We break from our regular SF Month and Novellas In November programming to bring you this somewhat ranty review.
The Mountains Sing tells the story of the Vietnam War through the perspective of three generations of a relatively wealthy Vietnamese family living in the North. Although it touches on the occupation of the country by the French and the Japanese, the bulk of the novel is focused on the rise of Communism and the splitting of Vietnam between a US-backed South and a Communist-backed North. The novel is narrated in alternate chapters by Diệu Lan, who relates her experience of the Land Reform of the mid-1950s, and her granddaughter Hương, who grows up in the 1970s as the US withdraw from Vietnam but fighting continues. This Goodreads review perfectly sums up my reservations about this kind of inter-generational ‘history of a non-Western country novel’; while they can be amazing (Min Jin Lee’s Pachinko, Yaa Gyasi’s Homegoing, Lisa See’s The Island of Sea Women, Jing-Jing Lee’s How We Disappeared, and while not a novel, Jung Chang’s Wild Swans) they can also be simplistic stories of suffering that seem to be designed to make Western audiences feel good about themselves while saying very little else.

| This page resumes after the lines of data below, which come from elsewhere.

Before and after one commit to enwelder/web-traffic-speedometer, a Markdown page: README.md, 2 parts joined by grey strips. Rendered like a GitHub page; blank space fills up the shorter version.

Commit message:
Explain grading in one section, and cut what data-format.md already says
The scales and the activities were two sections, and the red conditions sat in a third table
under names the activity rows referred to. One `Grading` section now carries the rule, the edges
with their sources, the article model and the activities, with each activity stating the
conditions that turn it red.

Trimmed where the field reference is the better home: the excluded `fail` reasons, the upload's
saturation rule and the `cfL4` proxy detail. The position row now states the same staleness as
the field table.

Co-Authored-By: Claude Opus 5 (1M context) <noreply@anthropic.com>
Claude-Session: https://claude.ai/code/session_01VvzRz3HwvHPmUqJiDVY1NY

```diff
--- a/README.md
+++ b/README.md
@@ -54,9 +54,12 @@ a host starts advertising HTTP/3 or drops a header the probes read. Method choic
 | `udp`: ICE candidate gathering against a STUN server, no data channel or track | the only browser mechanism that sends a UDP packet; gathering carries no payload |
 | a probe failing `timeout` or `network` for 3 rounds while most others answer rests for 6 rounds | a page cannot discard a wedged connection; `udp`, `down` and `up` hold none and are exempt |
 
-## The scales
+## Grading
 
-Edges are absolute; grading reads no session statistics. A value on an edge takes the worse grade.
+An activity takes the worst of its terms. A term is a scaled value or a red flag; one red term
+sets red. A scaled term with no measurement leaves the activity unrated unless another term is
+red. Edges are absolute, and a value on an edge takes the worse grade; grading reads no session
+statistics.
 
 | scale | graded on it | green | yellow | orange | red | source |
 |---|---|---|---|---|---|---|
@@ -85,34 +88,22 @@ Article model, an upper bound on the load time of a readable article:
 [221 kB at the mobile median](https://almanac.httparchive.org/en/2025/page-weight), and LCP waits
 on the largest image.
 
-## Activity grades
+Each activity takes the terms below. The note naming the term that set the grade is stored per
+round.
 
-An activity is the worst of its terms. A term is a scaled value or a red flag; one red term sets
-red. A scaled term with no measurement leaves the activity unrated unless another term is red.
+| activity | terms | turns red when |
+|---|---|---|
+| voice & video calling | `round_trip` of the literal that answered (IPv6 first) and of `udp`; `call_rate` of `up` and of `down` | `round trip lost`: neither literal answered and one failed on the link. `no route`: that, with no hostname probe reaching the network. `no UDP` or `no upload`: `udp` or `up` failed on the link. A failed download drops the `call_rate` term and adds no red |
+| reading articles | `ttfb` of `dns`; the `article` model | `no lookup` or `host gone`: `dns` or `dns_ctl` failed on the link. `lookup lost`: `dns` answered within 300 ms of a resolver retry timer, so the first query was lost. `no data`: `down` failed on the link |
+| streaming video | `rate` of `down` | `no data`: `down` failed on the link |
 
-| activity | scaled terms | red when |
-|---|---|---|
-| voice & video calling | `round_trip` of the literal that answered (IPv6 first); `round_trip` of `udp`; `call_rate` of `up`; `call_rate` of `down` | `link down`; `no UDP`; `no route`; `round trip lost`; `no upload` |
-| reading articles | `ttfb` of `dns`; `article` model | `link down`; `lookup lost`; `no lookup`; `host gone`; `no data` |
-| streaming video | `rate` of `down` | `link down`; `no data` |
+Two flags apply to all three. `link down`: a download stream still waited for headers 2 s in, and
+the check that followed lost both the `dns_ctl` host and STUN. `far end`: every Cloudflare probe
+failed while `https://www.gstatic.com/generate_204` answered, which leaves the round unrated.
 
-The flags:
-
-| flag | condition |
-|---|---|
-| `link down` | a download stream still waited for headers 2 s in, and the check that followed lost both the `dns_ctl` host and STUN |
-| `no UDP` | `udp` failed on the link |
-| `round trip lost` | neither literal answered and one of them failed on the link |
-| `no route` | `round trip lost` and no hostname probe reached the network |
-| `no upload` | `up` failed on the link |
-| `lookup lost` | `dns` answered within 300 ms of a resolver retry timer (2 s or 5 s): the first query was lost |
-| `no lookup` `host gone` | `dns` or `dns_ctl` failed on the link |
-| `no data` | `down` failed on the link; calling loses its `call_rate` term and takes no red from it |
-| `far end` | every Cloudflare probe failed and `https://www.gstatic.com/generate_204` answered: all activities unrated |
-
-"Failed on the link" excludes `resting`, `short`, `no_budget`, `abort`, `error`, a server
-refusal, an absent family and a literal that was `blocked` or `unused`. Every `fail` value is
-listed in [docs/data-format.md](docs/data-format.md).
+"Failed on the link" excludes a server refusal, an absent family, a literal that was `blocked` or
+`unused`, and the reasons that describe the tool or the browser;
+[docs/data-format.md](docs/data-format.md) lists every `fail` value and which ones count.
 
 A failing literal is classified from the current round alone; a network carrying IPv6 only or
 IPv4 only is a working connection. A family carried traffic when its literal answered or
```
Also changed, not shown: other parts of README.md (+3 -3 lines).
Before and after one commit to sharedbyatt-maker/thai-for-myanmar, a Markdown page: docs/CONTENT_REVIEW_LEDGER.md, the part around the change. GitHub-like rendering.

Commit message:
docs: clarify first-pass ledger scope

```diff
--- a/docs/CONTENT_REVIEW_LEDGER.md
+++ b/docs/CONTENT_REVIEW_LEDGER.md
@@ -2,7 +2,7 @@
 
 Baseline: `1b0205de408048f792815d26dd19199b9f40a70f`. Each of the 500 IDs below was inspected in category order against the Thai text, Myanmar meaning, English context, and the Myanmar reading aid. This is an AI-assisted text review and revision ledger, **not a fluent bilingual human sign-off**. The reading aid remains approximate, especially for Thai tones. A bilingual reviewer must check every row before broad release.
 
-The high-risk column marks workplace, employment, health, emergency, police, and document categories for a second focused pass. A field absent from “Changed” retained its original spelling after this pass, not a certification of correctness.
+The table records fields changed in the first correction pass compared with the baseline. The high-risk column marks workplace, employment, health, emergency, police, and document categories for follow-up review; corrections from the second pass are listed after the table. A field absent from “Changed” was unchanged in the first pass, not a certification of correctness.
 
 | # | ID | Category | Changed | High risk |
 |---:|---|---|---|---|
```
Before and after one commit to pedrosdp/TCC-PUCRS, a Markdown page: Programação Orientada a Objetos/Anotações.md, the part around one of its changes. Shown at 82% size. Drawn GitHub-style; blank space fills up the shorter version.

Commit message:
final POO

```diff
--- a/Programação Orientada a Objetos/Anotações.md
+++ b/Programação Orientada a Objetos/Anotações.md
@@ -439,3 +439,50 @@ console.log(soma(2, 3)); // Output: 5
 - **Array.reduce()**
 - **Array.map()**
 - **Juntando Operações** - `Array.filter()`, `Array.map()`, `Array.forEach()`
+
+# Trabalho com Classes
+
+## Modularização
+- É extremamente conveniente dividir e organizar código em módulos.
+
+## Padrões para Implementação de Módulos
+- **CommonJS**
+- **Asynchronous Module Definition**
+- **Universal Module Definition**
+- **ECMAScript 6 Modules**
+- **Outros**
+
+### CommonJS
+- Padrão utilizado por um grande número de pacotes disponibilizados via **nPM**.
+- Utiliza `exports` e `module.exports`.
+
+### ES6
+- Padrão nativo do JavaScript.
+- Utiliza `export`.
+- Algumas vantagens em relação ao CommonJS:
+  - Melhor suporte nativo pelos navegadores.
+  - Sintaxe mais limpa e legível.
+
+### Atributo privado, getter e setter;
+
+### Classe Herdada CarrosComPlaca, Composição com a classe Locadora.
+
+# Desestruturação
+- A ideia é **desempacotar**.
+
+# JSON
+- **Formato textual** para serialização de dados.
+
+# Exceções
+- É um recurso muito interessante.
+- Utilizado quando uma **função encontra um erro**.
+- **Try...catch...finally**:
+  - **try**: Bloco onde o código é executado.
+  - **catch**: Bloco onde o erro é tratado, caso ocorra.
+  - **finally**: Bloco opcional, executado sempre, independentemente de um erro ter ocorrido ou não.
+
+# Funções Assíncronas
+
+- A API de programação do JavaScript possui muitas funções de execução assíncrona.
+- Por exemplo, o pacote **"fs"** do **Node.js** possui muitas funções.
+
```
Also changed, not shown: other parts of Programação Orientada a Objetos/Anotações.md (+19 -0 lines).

Typically, these novels fail to distinguish one character from another; the different members of the cast are defined entirely by what has happened to them, not who they are. Some are at least good on historical detail while others are much sketchier. The Mountains Sing falls into this category. I learnt surprisingly little about Vietnam or the Vietnam War from reading it. Of course, this doesn’t have to be a novelist’s job, but it doesn’t really work as a novel either – none of the characters have any distinguishing traits and I wasn’t sure why Nguyễn Phan Quế Mai chose to switch between Diệu Lan’s and Hương’s narratives – every time I was sinking into one, I’d get dragged back to the other, and because their voices are exactly the same, I easily became confused. I also found the take on the Vietnam War so simplistic as to be problematic. My knowledge of the war is very poor, but Quế Mai’s approach seems to be summed up by this quotation from about halfway through the novel, after Hương listens to her uncle’s story of an encounter with American soldiers: ‘What my uncle said made me think. I had resented America, too. But by reading their books [Hương is a fan of Laura Ingalls Wilder’s Little House In The Big Woods], I saw the other side of them – their humanity. Somehow I was sure that if people were willing to read each other, and see the light of other cultures, there would be no war on earth.’
I mean, really? The novel consistently refuses to talk about structural power or exploitation, and is much keener to describe Communist atrocities against rich landowners then to focus on the American role in the war. And while I don’t know enough about the Land Reform to judge Quế Mai’s account of it, I felt uncomfortable with the consistent dehumanisation of the family’s poorer neighbours, who are all portrayed as evil, greedy and animalistic. In contrast, Diệu Lan’s family are saints who help out their village by installing a water pump. You don’t have to be a communist to feel a little uneasy that this book seems to be totally happy with the existing social inequalities and so disgusted at the villagers who aren’t as fortunate as Diệu Lan. And with all their talk about reaching out to invading Americans, the family find it much harder to forgive Uncle Minh (Diệu Lan’s oldest son) who ended up fighting for the South during the war. This could very much be a realistic character choice (easier to blame each other than the real oppressors), but I wanted to see this explored by Quế Mai. As it stands, The Mountains Sing seems likely to confirm stereotypes rather than to challenge them. In many ways, it seems to me an example of writing for your worst possible reader rather than for your best.